PREVIOUSLY UNRELEASED APRIL 9TH 1970, FILLMORE WEST RECORDING The recording on this CD was made the night before Black Beauty was recorded, albeit at the same venue, with the same line-up (Davis, Corea, Grossman, Holland, De Johnette and Airto Moreira on percussion) and also as support to the Dead (and Stone The Crows). This April 9th gig however is different beast to that of its predecessor. A differing set-list and very sparse arrangements, absent the night before, make this previously unreleased recording very much a lost broadcast (it was transmitted live by local FM radio) and its first release here on CD will delight fans of Davis mid period work.
About the Artist
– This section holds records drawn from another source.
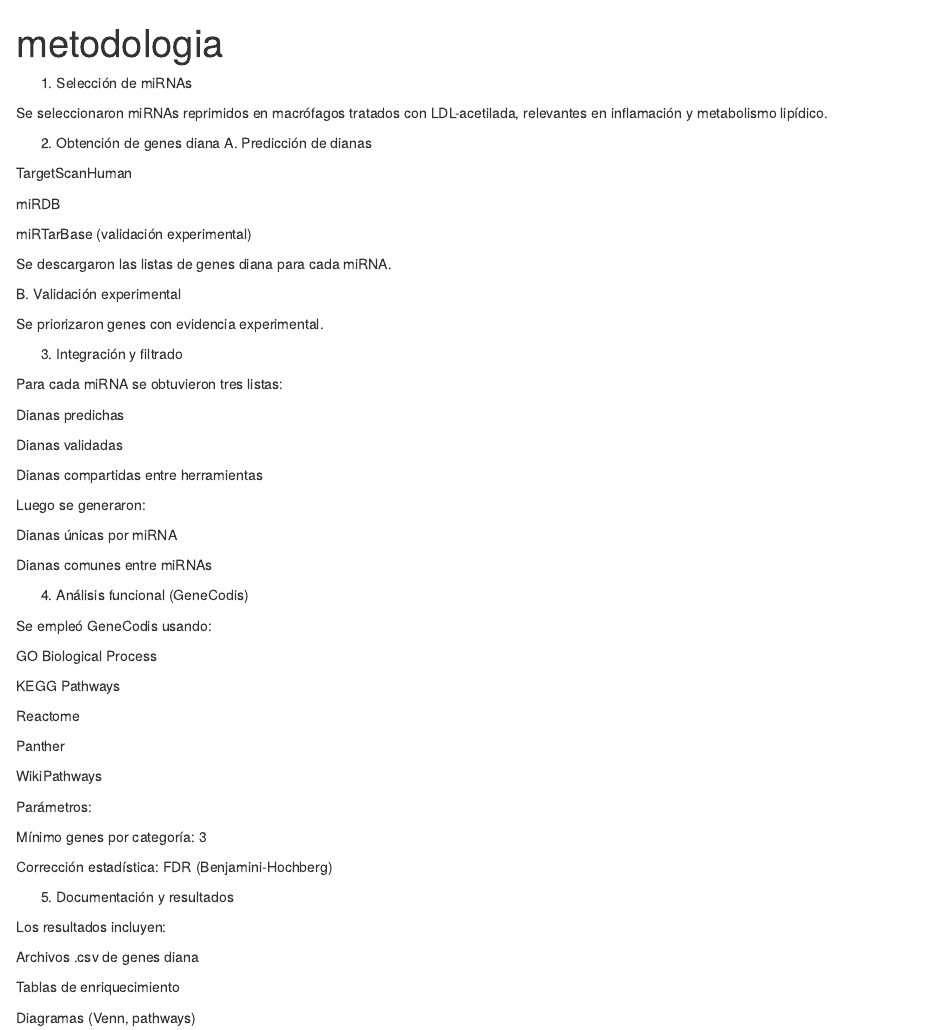
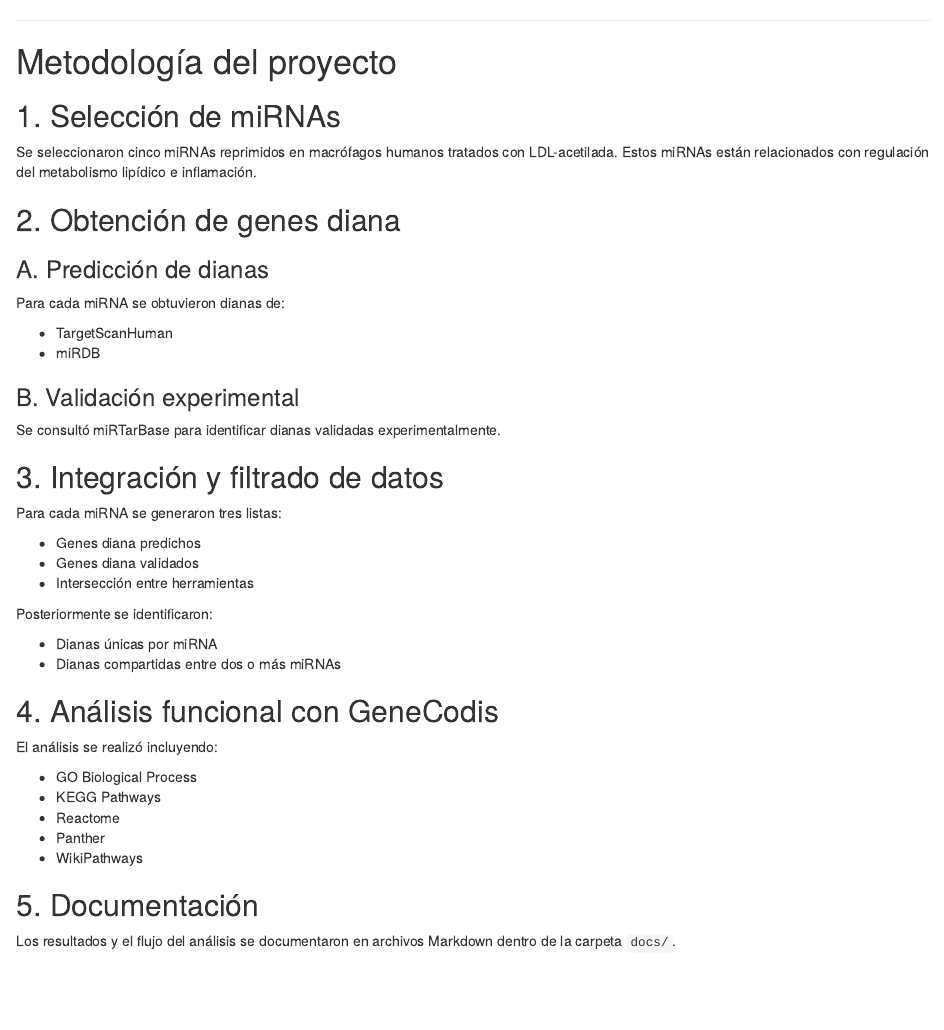
Before and after one commit to diegoamontillaluna/Genes-diana-de-miRNAs-reprimidos-en-macrofagos-cargados-con-LDL-acetiladas, an R Markdown document (metodologia.Rmd): the page in a window 1100 px wide, from its top. Rendered offline with R 4.5, knitr and Pandoc, with nearby package versions.

Commit message:
Update metodologia.Rmd

```diff
--- a/metodologia.Rmd
+++ b/metodologia.Rmd
@@ -1,69 +1,42 @@
+
 ---
-title: "metodologia"
-output: html_document
----
+# Metodología del proyecto
 
-1. Selección de miRNAs
+## 1. Selección de miRNAs
+Se seleccionaron cinco miRNAs reprimidos en macrófagos humanos tratados con LDL-acetilada. Estos miRNAs están relacionados con regulación del metabolismo lipídico e inflamación.
 
-Se seleccionaron miRNAs reprimidos en macrófagos tratados con LDL-acetilada, relevantes en inflamación y metabolismo lipídico.
+## 2. Obtención de genes diana
 
-2. Obtención de genes diana
-A. Predicción de dianas
+### A. Predicción de dianas
+Para cada miRNA se obtuvieron dianas de:
 
-TargetScanHuman
+- TargetScanHuman
+- miRDB
 
-miRDB
+### B. Validación experimental
+Se consultó miRTarBase para identificar dianas validadas experimentalmente.
 
-miRTarBase (validación experimental)
+## 3. Integración y filtrado de datos
+Para cada miRNA se generaron tres listas:
 
-Se descargaron las listas de genes diana para cada miRNA.
+- Genes diana predichos
+- Genes diana validados
+- Intersección entre herramientas
 
-B. Validación experimental
+Posteriormente se identificaron:
 
-Se priorizaron genes con evidencia experimental.
+- Dianas únicas por miRNA
+- Dianas compartidas entre dos o más miRNAs
 
-3. Integración y filtrado
+## 4. Análisis funcional con GeneCodis
+El análisis se realizó incluyendo:
 
-Para cada miRNA se obtuvieron tres listas:
+- GO Biological Process
+- KEGG Pathways
+- Reactome
+- Panther
+- WikiPathways
 
-Dianas predichas
 
-Dianas validadas
-
-Dianas compartidas entre herramientas
-
-Luego se generaron:
-
-Dianas únicas por miRNA
-
-Dianas comunes entre miRNAs
-
-4. Análisis funcional (GeneCodis)
-
-Se empleó GeneCodis usando:
-
-GO Biological Process
-
-KEGG Pathways
-
-Reactome
-
-Panther
-
-WikiPathways
-
-Parámetros:
-
-Mínimo genes por categoría: 3
-
-Corrección estadística: FDR (Benjamini-Hochberg)
-
-5. Documentación y resultados
-
-Los resultados incluyen:
-
-Archivos .csv de genes diana
-
-Tablas de enriquecimiento
-
-Diagramas (Venn, pathways)
+## 5. Documentación
+Los resultados y el flujo del análisis se documentaron en archivos Markdown dentro de la carpeta `docs/`.
```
One of the most influential and innovative musicians of the 20th century, Miles Davis was, together with his musical groups, at the forefront of many major developments in jazz music, including bebop, cool jazz, hard bop, modal jazz, and jazz fusion. In 2006, Davis was inducted into the Rock and Roll Hall of Fame, the only jazz musician to date to have warranted entry, which recognized him as "one of the key figures in the history of jazz." In 2008, his 1959 album Kind of Blue received its fourth platinum certification from the RIAA, for shipments of at least four million copies in the United States. In 2009, the U.S. House of Representatives passed a symbolic resolution recognizing and commemorating the album on its 50th anniversary, "honoring the masterpiece and reaffirming jazz as a national treasure." Unlike most of his contemporaries who suffered from the downturn in the popularity of jazz as the 1960s wore on and rock and pop music became the people s choice, Miles reinvented himself as a honorary rock star, took influence from Jimi Hendrix (with whom he also worked), Sly & The Family Stone and George Clinton & Parliament, and gave his band electric instruments - despite the actual music he continued to perform having little in common with that by now idiom. His March 1970 album Bitches Brew however crossed over to the rock audience and it was this record and its predecessor, In A Silent Way (1969) which were among the first fusions of jazz and rock, building on the groundwork laid by Charles Lloyd, Larry Coryell, and others who pioneered a genre that would become known as jazz fusion. Throughout 1969, Davis' touring band included Wayne Shorter, Chick Corea, Dave Holland, and Jack DeJohnette; as the group never completed a studio recording, it has been subsequently characterized as the lost quintet by many critics. In 1970 this line-up, augmented at times by Keith Jarrett and Steve Grossman albeit often without Shorter, performed a number of shows and released a number of live albums recorded at the Fillmore venues - both East and West, in New York and San Francisco respectively and one such famed gig is the April 10th performance from Frisco, when Davis and group were supporting The Grateful Dead. First released in 1973 as Black Beauty, the album has gone on to gain a reputation as one of Davis finest live records.